One of the background sounds in cities such as Lagos, Baghdad or Kabul is the heavy thrumming of diesel generators, which rise in pitch and volume as the grid-powered street lights dim with equipment failures or fuel shortages.
You can see another effect of the diesel gensets on global air quality maps, where the grid-poor and diesel-intensive cities glow red with pollution.
Now that thrum and haze are spreading across America, growing louder and dirtier with the summer heat. This was supposed to be the year of the green recovery, with union-scale workers pulling the wraps off wind turbines, solar panels and massive batteries, as environmentally conscious fund managers in pretentious plastic hats looked on in satisfaction.
Well, some people are making money. Even as alternative energy shares have sputtered and drifted down since the beginning of this year, grimy old diesel genset manufacturers are coining it. The largest pure play diesel genset maker, Generac Holdings Inc of Wisconsin, has seen its shares rise more than 250 per cent over the past 12 months and nearly eight times over the past two years. It is now trading at price equivalent to 58 times its earnings over the past 12 months, a rather aggressive valuation. That is even with earnings per share up by 36 per cent in 2020 and a revenue increase of 12.7 per cent.
Clearly, people are willing to pay up to get their hands on diesel gensets, and the company confirms that it is hard put to make the equipment fast enough. Some of this growth comes from the demand for back-up generators for data centres, a fast-growing application in recent years.
But sadly, much of the increase in the diesel business has been created by the declining reliability of US electricity grids, particularly in storm-wracked coastal areas, inland tornado alleys and, recently, renewable energy-intensive California and Texas.
Both states have moved quickly to install tax-advantaged wind and solar, but slowly to ensure the flexibility and resilience required to support intermittent renewables. Texans seemed to think their fossil-fired power would make up for any fluctuations in wind power, but were caught short in February when the natural gas pipelines and generators froze up.
Californians have taken for granted that their own hydro supplies, as well as those from their northern neighbours, could offset the huge swings in the state’s solar and wind output. Unfortunately, drought conditions have spread across the entire west, and water power, even carefully rationed, may not be able to prevent severe blackouts this summer.

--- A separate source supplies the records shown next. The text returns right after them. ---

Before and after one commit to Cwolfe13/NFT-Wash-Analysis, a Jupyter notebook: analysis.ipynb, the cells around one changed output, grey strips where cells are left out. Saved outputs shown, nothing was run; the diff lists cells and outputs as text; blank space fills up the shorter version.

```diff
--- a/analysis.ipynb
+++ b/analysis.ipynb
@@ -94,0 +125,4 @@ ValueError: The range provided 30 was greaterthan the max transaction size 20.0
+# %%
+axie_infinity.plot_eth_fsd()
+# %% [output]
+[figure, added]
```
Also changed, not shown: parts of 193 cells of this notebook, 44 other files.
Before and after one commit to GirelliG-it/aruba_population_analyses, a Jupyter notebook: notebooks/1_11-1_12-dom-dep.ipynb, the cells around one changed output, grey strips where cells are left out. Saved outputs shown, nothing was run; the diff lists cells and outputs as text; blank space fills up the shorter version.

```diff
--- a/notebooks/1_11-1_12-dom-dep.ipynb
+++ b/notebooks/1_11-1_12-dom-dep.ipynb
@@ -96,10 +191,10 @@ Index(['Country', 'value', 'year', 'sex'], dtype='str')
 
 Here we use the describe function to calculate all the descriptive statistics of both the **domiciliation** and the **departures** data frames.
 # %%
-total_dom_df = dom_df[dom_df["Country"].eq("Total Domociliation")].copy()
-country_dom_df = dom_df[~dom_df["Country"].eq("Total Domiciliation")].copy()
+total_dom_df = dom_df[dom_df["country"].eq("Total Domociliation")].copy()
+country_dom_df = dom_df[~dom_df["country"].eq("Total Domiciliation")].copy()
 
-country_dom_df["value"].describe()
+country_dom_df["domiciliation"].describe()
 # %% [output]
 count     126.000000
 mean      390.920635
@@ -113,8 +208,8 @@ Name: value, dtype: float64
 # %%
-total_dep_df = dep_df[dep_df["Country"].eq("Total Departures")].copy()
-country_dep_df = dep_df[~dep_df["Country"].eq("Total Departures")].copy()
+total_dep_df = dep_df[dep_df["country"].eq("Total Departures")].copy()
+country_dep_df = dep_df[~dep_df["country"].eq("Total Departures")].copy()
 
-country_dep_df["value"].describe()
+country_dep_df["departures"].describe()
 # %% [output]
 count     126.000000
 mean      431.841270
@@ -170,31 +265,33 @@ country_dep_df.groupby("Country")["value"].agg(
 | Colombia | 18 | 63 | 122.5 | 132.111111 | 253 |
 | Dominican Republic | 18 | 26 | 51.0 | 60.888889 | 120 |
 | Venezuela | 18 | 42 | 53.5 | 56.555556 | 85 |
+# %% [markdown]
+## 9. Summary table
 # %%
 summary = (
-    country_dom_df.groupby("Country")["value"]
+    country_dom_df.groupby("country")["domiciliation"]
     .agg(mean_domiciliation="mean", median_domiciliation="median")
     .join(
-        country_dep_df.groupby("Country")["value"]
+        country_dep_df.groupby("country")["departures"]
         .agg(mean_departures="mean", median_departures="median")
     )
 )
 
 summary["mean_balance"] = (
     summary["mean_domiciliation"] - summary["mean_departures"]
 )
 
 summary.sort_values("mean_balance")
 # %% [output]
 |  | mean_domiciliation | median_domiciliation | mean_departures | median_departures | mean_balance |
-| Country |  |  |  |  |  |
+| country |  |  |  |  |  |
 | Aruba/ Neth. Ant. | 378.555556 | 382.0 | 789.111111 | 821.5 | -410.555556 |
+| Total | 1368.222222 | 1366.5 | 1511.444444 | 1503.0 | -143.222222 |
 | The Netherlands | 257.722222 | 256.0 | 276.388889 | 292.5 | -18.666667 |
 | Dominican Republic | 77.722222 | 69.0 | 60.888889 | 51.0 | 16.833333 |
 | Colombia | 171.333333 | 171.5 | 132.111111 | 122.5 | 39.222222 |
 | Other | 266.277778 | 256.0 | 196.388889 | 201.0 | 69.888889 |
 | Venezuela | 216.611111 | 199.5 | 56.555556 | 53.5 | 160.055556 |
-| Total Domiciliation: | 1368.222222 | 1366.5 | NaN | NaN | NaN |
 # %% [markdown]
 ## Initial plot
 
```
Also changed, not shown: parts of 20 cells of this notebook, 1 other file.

Americans dependent on air conditioning and internet access are unwilling to accept power outages. So they will spend $15,000 to $20,000 to buy a home back-up diesel system, or $75,000 for one of the new gasoline-powered Ford F-150 pick-up trucks with built-in 7.5kW generators.
Hundreds of thousands, and, prospectively, millions of people and the commercial enterprises they depend on are making the decision to choose carbon-intensive diesel or gasoline-fired power. That represents not just a threat to air quality but a break in the social contract that is the true basis of the electric grid.
Does America really want the flickering lights, choking air and extreme social inequality of the places where the rich have private power systems to light their guardhouses and perimeter floodlights?
In too many cases, renewable energy is treated as a tax gimmick and political box-ticking exercise. Solar and wind projects are photo-op ready and easily monetised. Officials can fob off concerns about the stability and sustainability of the grid by assuming neighbouring regions will supply any necessary power imports on demand.
That partly explains how careless California has been about the assumptions underlying its green ambitions. But now its neighbouring states and power grids have drought and generation problems of their own. So rural Californians are building the order books for Generac and its competitors.
Europe and Britain, so far, have been spared a forced dash for diesel. The assumption has been that the continent’s tight interconnections will allow its grids to offset wind and solar generation variability with dispatchable imported power from . . . somewhere.
But nuclear and coal retirements in Germany over the next couple of years will turn it into a consistent power importer. Britain is also retiring nuclear stations ahead of schedule. France is partly denuclearising.
Without grid stability and resilience, the green transformation will disappear in a cloud of diesel smoke.